**Exercise requirements:**
Every line that includes the word "users" needs to be copied from the listing.

**Dataset content:**
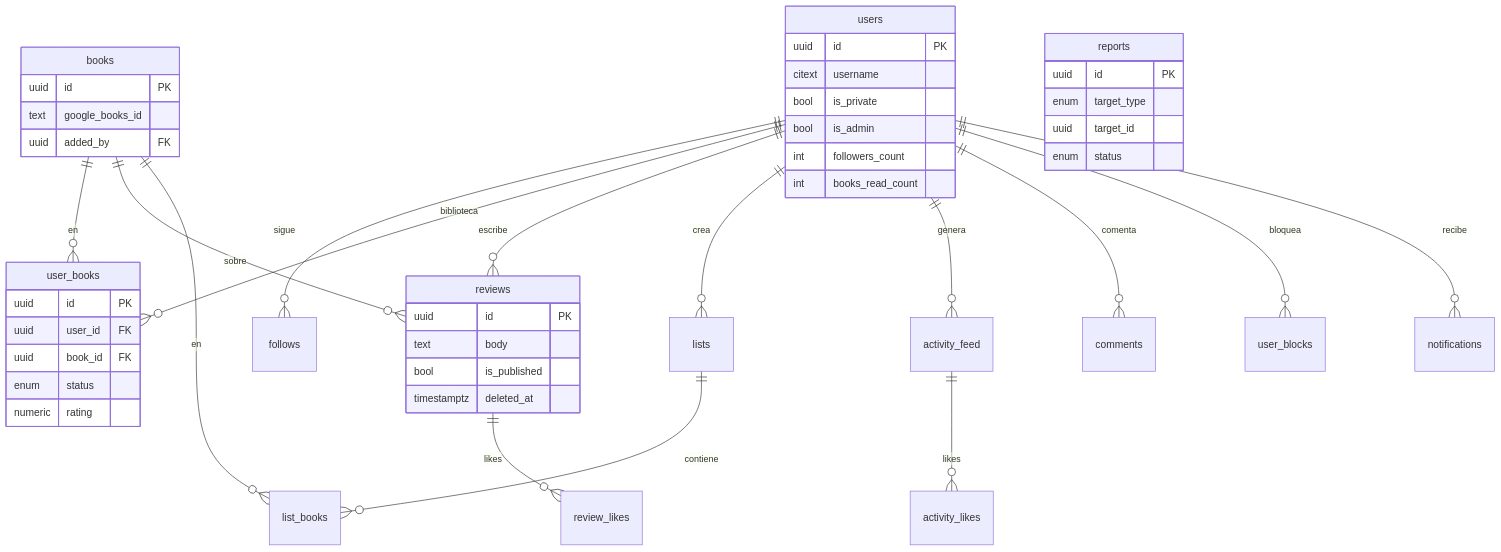
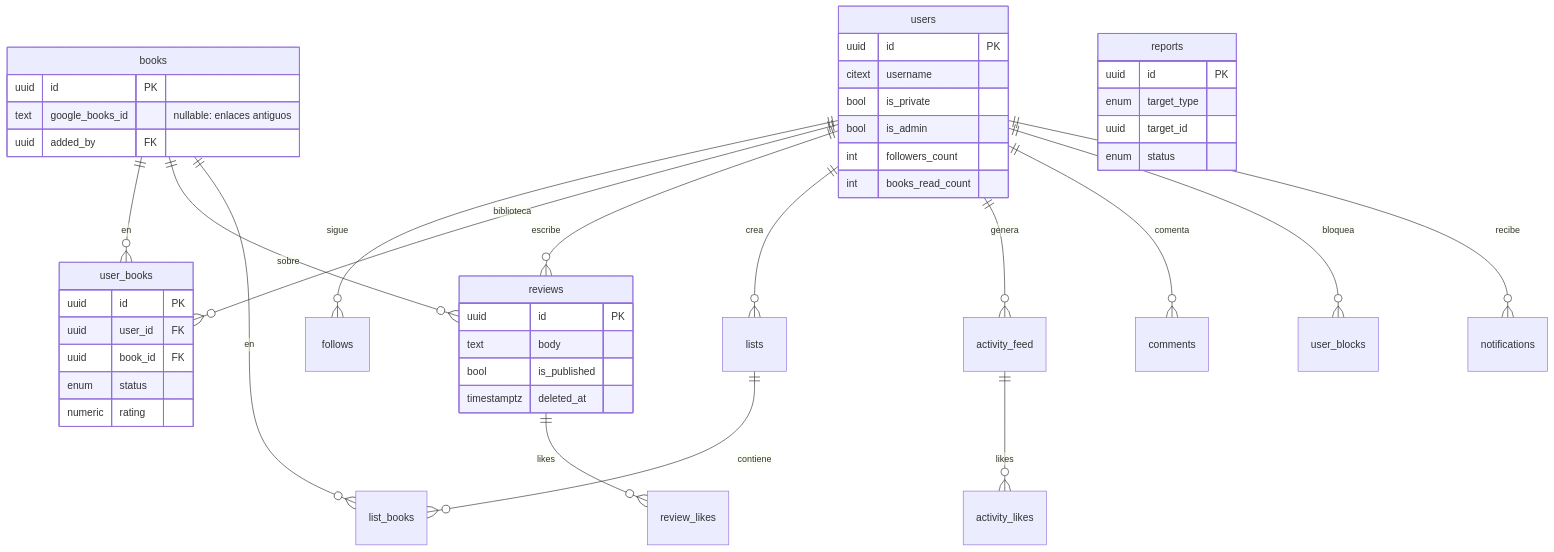
Before and after one commit to Klowsx/lexa-reads: the second of 6 diagrams in docs/diagramas.md, drawn with Mermaid. The commit also changed other lines of this file and 53 other files, not shown here.

````diff
--- a/docs/diagramas.md
+++ b/docs/diagramas.md
@@ -72,50 +68,50 @@
 ```mermaid
 erDiagram
   users ||--o{ follows : "sigue"
   users ||--o{ user_books : "biblioteca"
   users ||--o{ reviews : "escribe"
   users ||--o{ lists : "crea"
   users ||--o{ activity_feed : "genera"
   users ||--o{ comments : "comenta"
   users ||--o{ user_blocks : "bloquea"
   users ||--o{ notifications : "recibe"
   books  ||--o{ user_books : "en"
   books  ||--o{ reviews : "sobre"
   books  ||--o{ list_books : "en"
   lists  ||--o{ list_books : "contiene"
   reviews ||--o{ review_likes : "likes"
   activity_feed ||--o{ activity_likes : "likes"
 
   users {
     uuid id PK
     citext username
     bool is_private
     bool is_admin
     int followers_count
     int books_read_count
   }
   books {
     uuid id PK
-    text google_books_id
+    text google_books_id "nullable: enlaces antiguos"
     uuid added_by FK
   }
   user_books {
     uuid id PK
     uuid user_id FK
     uuid book_id FK
     enum status
     numeric rating
   }
   reviews {
     uuid id PK
     text body
     bool is_published
     timestamptz deleted_at
   }
   reports {
     uuid id PK
     enum target_type
     uuid target_id
     enum status
   }
 ```
````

**Solution:**
   users ||--o{ follows : "sigue"
   users ||--o{ user_books : "biblioteca"
   users ||--o{ reviews : "escribe"
   users ||--o{ lists : "crea"
   users ||--o{ activity_feed : "genera"
   users ||--o{ comments : "comenta"
   users ||--o{ user_blocks : "bloquea"
   users ||--o{ notifications : "recibe"
   users {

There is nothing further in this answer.